Most rooms had a quiet corner with cushions and a comfy seat where kids could read or just think. Idyllic.
Now he’s at secondary school.
He’s gone from being one of the oldest in a population of around 400 to the youngest in a population of over 1,200. The school resembles the flagship office for a multinational financier – all strip lighting and floor to ceiling windows. Pupils have to move to a new class and new teacher with each lesson (carrying their own body weight in books, pens, calculators each time) in a baffling maze of stairs and corridors that a well-trained Griever* would find confusing.
My son has already experienced some low level bullying and had something stolen from him.
Tough though it is and though he’s had a few rocky moments, he says he loves the place. He loves his teachers, he loves most of his subjects (except drama – he doesn’t like pretending to be a tree, apparently) and he loves being more independent.
What the chuff has this got to do with writing, I hear you cry? Well, I’ll tell you.
You may be reading this as a new writer, all dewy fresh behind the ears with that just-out-of-the-packet smell. You might have spent years dreaming of writing, but were just too busy with work and family and macramé and the private lives of the Kardashians to attempt it. But now you’re ready. You’re dipping your raw, pink toe into the sea of scribbling and wondering how cold the water is.
On the other hand, you may be a more experienced writer.
You may have been blogging for years, reaching out across the ephemeral fingers of the virtual world to build a fan base and meet your people. You’ve made a comfortable niche for yourself. You may have written a tranche of short stories and you may have had some success too, had some published, maybe won a comp or several. But there’s something niggling at you – a bigger dream you’re yearning for, a longer form of self-expression. But you’re nervous. How will you transfer your short story skills to a novel – how do you plot, create believable, rounded characters. How do you write so many damn words?

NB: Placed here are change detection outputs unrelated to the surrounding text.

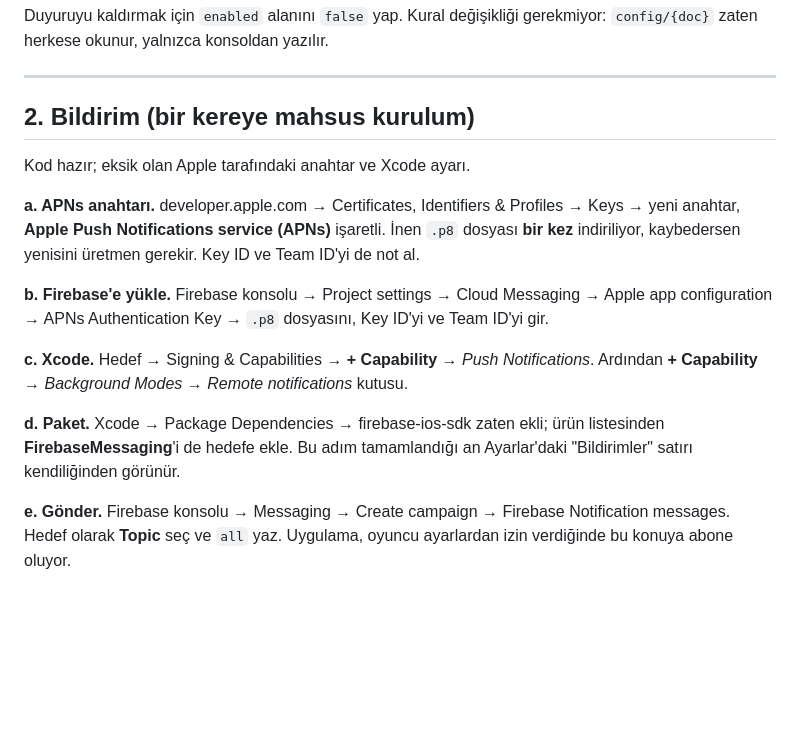
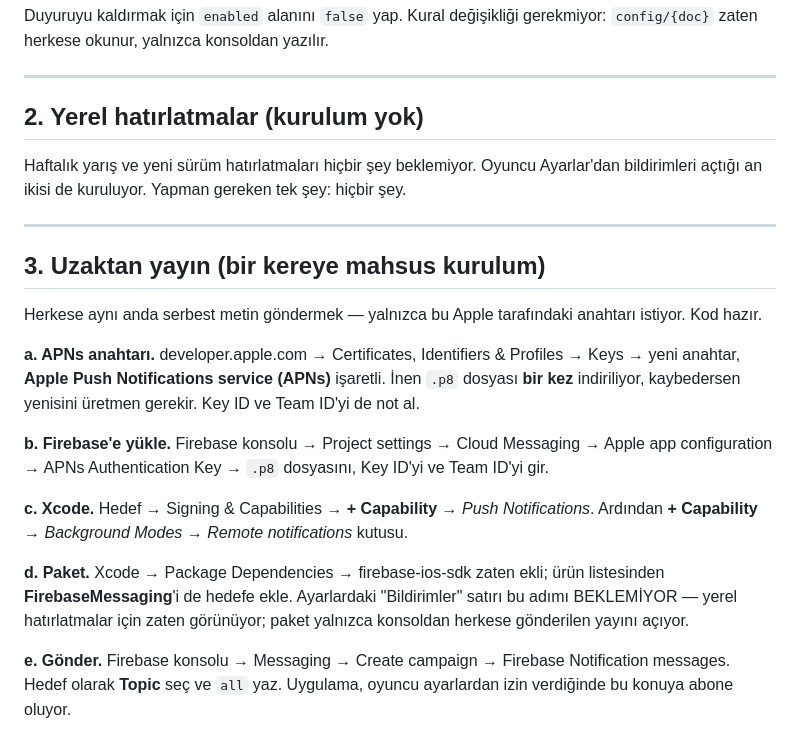
Before and after one commit to Mustafacaganhatapci/oyun, a Markdown page: BILDIRIM.md, the part around the change. Rendered like a GitHub page; blank space fills up the shorter version.

Commit message:
Correct BILDIRIM.md: local reminders no longer wait on the package
The doc still said the settings row appears once FirebaseMessaging is
added. It appears regardless now — the package only gates the console
broadcast, and the two local reminders work with no setup at all.

Co-Authored-By: Claude Opus 5 <noreply@anthropic.com>
Claude-Session: https://claude.ai/code/session_01W2dPusUGVNgpj9cyhVDhwZ

```diff
--- a/BILDIRIM.md
+++ b/BILDIRIM.md
@@ -66,9 +66,18 @@ gerekmiyor: `config/{doc}` zaten herkese okunur, yalnızca konsoldan yazılır.
 
 ---
 
-## 2. Bildirim (bir kereye mahsus kurulum)
+## 2. Yerel hatırlatmalar (kurulum yok)
 
-Kod hazır; eksik olan Apple tarafındaki anahtar ve Xcode ayarı.
+Haftalık yarış ve yeni sürüm hatırlatmaları hiçbir şey beklemiyor. Oyuncu
+Ayarlar'dan bildirimleri açtığı an ikisi de kuruluyor. Yapman gereken tek
+şey: hiçbir şey.
+
+---
+
+## 3. Uzaktan yayın (bir kereye mahsus kurulum)
+
+Herkese aynı anda serbest metin göndermek — yalnızca bu Apple tarafındaki
+anahtarı istiyor. Kod hazır.
 
 **a. APNs anahtarı.** developer.apple.com → Certificates, Identifiers &
 Profiles → Keys → yeni anahtar, **Apple Push Notifications service (APNs)**
@@ -84,8 +93,9 @@ dosyasını, Key ID'yi ve Team ID'yi gir.
 *Remote notifications* kutusu.
 
 **d. Paket.** Xcode → Package Dependencies → firebase-ios-sdk zaten ekli;
-ürün listesinden **FirebaseMessaging**'i de hedefe ekle. Bu adım
-tamamlandığı an Ayarlar'daki "Bildirimler" satırı kendiliğinden görünür.
+ürün listesinden **FirebaseMessaging**'i de hedefe ekle. Ayarlardaki
+"Bildirimler" satırı bu adımı BEKLEMİYOR — yerel hatırlatmalar için zaten
+görünüyor; paket yalnızca konsoldan herkese gönderilen yayını açıyor.
 
 **e. Gönder.** Firebase konsolu → Messaging → Create campaign →
 Firebase Notification messages. Hedef olarak **Topic** seç ve `all` yaz.
```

Fear not, dear souls. If the anxiety inside you is building as you contemplate your new writing goal, if your fear of failure and rejection is holding you back –
think of my son and step bravely forward.
Like him, you’ll find the going a challenge – don’t fool yourself it’ll all be easy, because it won’t. You’ll have some stresses, some worries, some moments where you don’t think you’ll make it. And you may even get something nicked along the way.
But arm yourself well. Read advice, read books – lots. Watch TV and films (within reason – a twenty four hour marathon of Storage Hunters does not count as research for anything). Go places, meet people.
Then sit your bum on a chair and write and keep writing. Don’t let doubt or fear of the unknown stop you from doing something you really want to do and if that’s writing a blog post, a short story or novel, just throw yourself in and do it. And do some more and some more.
And eventually, you won’t be the newest kid on the block, you’ll be an old hand and you’ll have created something amazing that’s yours.
And you’ll love it.
*A animal / machine hybrid killer from the The Maze Runner. Very good at negotiating mazes!